▶ _TASK_
Go through the records below and copy out every line holding "body".

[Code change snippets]
↓↓↓
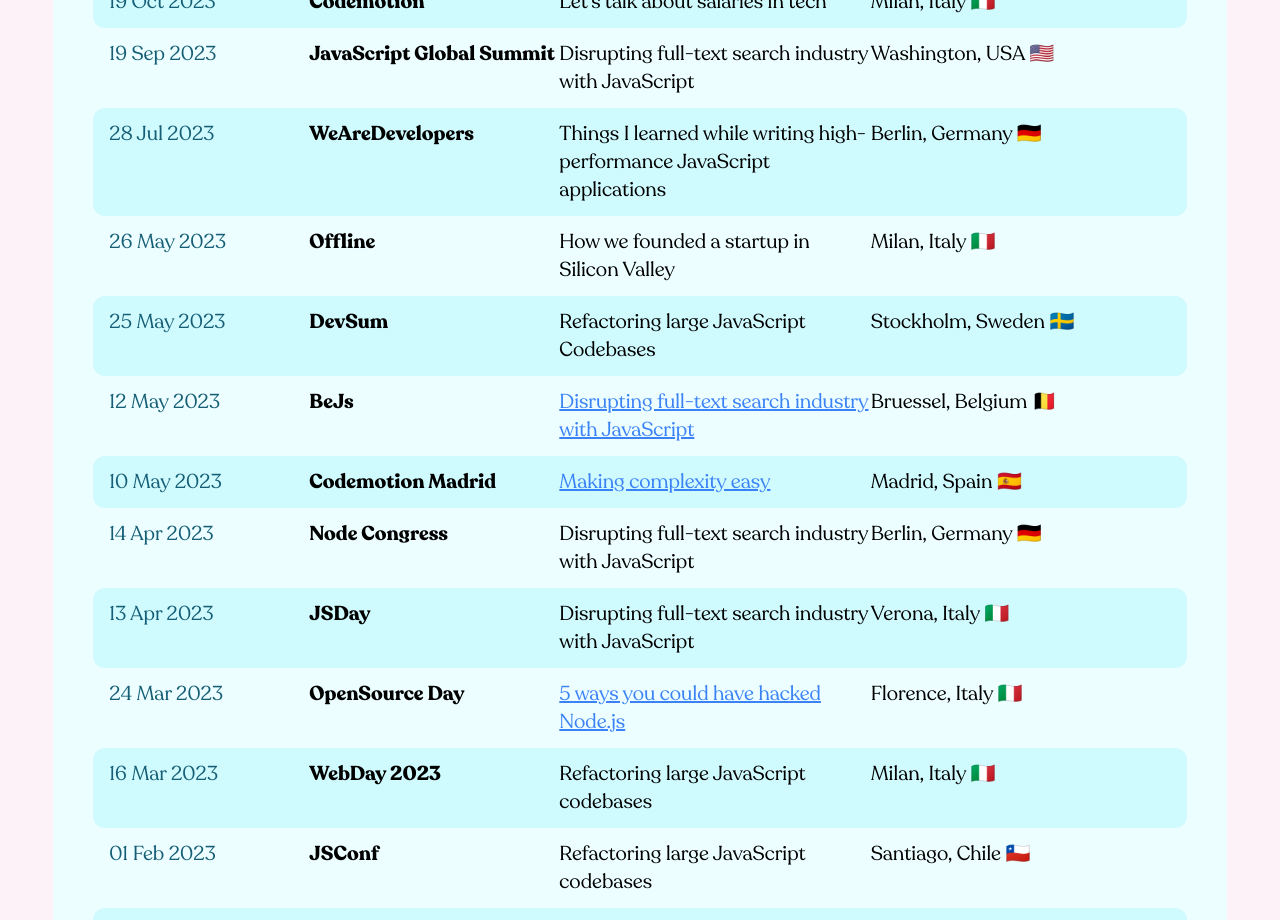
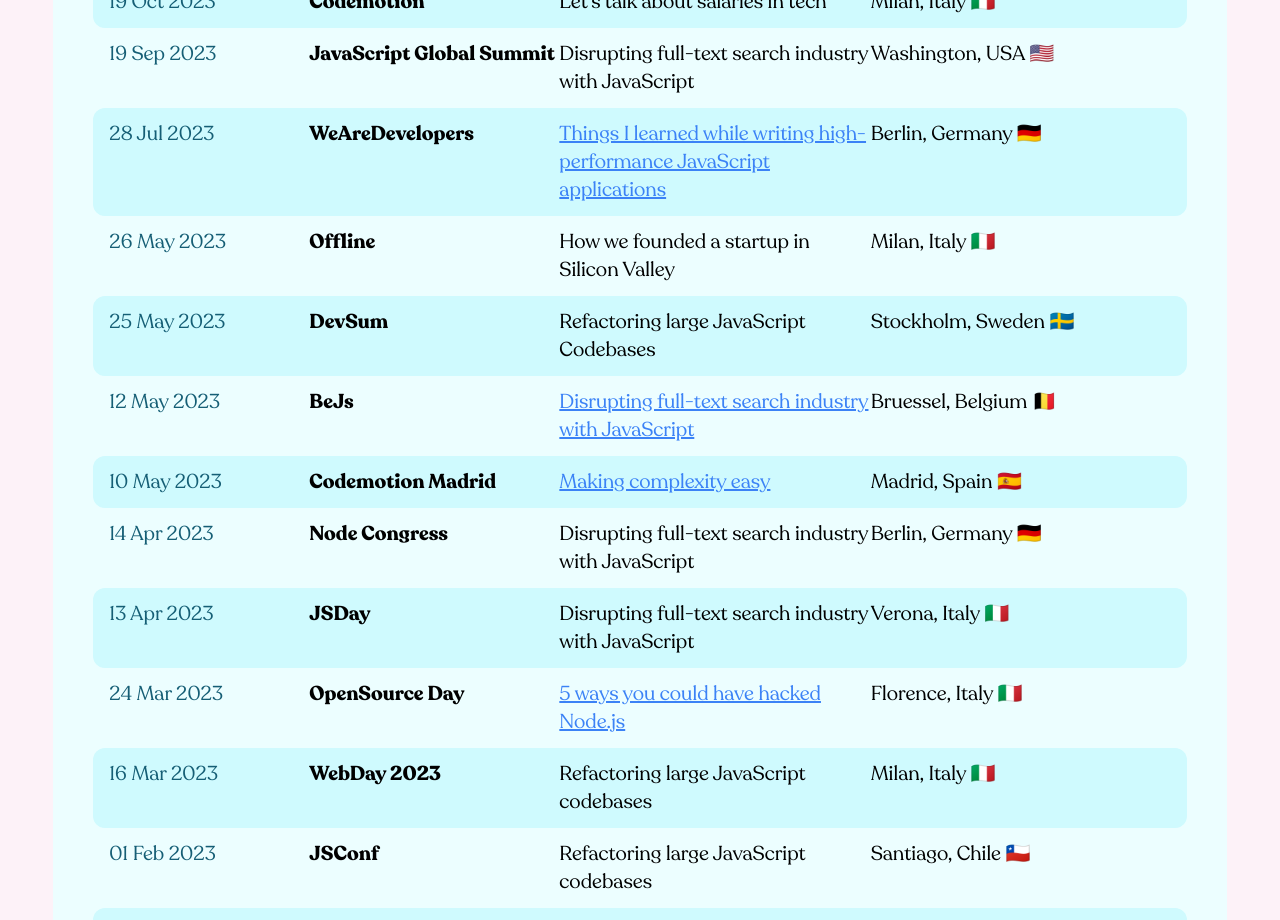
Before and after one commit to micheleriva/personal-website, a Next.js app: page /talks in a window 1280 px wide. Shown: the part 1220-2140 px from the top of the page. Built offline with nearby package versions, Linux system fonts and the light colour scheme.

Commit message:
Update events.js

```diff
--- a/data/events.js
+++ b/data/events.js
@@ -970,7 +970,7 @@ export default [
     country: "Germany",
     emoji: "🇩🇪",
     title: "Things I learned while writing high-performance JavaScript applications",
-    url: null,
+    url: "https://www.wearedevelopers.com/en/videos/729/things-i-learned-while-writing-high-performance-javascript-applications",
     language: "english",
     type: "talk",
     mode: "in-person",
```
↑↑↑
↓↓↓
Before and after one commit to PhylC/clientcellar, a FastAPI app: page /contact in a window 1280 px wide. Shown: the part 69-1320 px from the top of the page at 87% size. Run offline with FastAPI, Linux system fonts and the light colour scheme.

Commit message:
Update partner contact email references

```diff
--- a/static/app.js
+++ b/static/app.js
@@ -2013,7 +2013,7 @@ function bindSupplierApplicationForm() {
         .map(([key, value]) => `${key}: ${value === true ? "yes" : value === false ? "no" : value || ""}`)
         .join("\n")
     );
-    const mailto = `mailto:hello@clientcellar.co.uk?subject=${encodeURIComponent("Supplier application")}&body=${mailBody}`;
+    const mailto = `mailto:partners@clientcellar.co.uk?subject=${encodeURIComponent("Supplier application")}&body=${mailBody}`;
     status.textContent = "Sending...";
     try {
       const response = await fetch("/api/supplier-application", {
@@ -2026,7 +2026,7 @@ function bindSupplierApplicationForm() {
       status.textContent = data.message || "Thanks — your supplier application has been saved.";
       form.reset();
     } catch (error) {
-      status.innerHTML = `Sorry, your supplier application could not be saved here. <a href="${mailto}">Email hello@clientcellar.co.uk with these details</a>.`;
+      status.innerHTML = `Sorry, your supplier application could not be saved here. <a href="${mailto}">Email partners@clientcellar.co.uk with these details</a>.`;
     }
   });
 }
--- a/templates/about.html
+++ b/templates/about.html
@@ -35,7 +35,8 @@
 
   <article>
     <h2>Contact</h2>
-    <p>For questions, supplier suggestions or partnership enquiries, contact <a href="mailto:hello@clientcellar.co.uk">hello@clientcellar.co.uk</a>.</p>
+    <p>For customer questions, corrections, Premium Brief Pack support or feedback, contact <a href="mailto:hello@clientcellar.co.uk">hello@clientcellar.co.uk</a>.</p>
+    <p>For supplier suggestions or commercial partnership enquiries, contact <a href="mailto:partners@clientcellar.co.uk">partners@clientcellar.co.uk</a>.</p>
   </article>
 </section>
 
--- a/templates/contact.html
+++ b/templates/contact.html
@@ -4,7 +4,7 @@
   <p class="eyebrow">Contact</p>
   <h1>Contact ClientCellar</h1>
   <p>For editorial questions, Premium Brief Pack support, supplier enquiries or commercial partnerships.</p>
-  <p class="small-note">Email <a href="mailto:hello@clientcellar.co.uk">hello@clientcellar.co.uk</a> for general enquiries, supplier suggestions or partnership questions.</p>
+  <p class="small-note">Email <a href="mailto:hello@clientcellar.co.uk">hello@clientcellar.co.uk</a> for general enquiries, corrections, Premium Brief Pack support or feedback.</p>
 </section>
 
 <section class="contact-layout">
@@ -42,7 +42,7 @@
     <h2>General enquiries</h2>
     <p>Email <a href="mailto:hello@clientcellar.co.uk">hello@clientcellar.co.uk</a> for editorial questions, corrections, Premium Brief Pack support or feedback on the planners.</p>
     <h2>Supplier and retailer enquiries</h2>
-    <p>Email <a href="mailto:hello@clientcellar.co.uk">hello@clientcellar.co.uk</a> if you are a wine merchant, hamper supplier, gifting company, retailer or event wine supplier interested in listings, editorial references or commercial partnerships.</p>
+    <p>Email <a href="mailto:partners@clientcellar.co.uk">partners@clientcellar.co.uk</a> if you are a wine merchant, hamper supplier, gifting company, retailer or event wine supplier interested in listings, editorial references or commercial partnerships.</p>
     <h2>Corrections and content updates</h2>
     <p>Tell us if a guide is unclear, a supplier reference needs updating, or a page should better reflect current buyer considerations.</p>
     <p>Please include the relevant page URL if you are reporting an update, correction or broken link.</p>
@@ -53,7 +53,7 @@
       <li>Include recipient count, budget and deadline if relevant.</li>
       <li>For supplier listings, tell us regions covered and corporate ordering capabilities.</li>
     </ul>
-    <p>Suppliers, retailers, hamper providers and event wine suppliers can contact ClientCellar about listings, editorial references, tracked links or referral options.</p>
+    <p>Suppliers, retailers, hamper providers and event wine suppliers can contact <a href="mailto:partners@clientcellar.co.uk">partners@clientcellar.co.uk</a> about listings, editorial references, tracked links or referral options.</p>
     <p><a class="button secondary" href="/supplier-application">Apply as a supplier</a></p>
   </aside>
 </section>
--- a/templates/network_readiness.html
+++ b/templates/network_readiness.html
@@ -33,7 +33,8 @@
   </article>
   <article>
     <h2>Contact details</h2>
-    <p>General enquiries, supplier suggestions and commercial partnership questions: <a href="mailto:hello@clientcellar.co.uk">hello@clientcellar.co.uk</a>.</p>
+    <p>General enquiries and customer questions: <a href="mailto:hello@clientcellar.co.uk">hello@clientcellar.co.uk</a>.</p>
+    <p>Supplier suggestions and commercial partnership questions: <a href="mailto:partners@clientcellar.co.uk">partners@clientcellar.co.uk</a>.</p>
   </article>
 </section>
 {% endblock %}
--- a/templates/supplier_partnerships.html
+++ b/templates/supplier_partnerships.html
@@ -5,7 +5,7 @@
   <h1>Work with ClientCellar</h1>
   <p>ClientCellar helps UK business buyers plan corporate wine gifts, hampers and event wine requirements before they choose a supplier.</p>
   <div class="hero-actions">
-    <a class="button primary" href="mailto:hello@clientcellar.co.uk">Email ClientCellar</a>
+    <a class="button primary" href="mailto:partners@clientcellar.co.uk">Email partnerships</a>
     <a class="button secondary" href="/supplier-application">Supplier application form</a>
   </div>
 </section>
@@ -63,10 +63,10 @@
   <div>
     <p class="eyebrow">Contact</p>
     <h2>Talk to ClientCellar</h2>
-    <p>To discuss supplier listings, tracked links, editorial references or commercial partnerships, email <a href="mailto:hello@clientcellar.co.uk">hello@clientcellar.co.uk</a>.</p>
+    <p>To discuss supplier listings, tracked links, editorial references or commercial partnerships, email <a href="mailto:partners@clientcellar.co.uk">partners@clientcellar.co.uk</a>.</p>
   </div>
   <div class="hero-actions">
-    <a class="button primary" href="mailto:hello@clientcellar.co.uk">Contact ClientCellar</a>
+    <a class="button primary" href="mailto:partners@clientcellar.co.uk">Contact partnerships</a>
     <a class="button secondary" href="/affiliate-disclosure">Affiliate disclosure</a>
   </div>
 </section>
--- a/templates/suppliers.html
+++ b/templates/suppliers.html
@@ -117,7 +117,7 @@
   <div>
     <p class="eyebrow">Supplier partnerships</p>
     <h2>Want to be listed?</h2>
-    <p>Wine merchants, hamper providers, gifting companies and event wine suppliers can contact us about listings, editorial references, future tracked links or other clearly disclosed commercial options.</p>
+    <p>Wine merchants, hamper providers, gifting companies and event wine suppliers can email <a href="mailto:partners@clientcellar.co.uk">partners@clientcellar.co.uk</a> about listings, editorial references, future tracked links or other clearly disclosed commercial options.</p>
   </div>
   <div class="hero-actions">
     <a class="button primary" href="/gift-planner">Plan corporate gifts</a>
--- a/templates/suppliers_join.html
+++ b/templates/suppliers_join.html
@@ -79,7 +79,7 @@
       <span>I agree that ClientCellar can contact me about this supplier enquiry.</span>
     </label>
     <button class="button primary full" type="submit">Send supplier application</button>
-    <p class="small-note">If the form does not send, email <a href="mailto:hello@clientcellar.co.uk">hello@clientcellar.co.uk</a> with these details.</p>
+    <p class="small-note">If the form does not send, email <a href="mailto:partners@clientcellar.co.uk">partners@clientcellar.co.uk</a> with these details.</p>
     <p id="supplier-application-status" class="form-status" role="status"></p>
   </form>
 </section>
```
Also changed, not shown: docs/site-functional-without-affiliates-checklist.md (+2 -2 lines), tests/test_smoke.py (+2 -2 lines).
↑↑↑
▶ _RESPONSE BELOW_
-    const mailto = `mailto:hello@clientcellar.co.uk?subject=${encodeURIComponent("Supplier application")}&body=${mailBody}`;
+    const mailto = `mailto:partners@clientcellar.co.uk?subject=${encodeURIComponent("Supplier application")}&body=${mailBody}`;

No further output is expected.